======== Data in this exercise

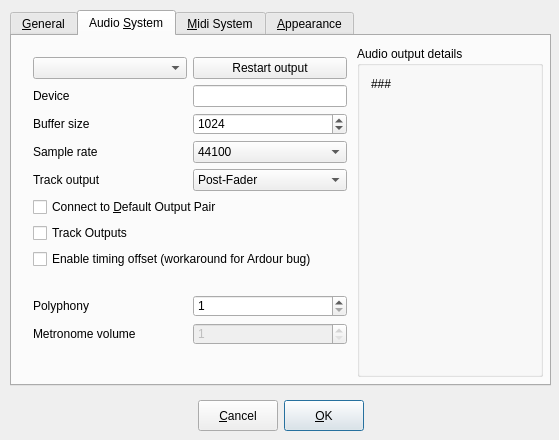
Old version of the form gui/src/UI/PreferencesDialog_UI.ui in the repository hydrogen-music/hydrogen.
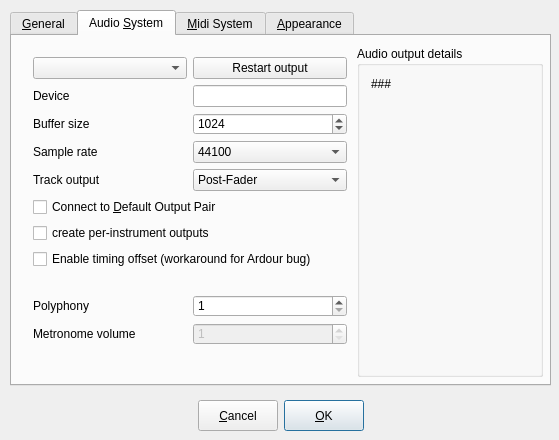
New version of the form. The open tabs and pages were chosen to show the change. Custom widgets are drawn as their Qt base class.

What changed in the file:
```diff
--- a/gui/src/UI/PreferencesDialog_UI.ui
+++ b/gui/src/UI/PreferencesDialog_UI.ui
@@ -446,7 +446,7 @@
         <item>
          <widget class="QCheckBox" name="trackOutsCheckBox" >
           <property name="text" >
-           <string>Track Outputs</string>
+           <string>create per-instrument outputs</string>
           </property>
           <property name="shortcut" >
            <string>Alt+D</string>
```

================

What the task requires
Going through the entries above, count the lines with the word "name". Give only the result.

Exercise result
3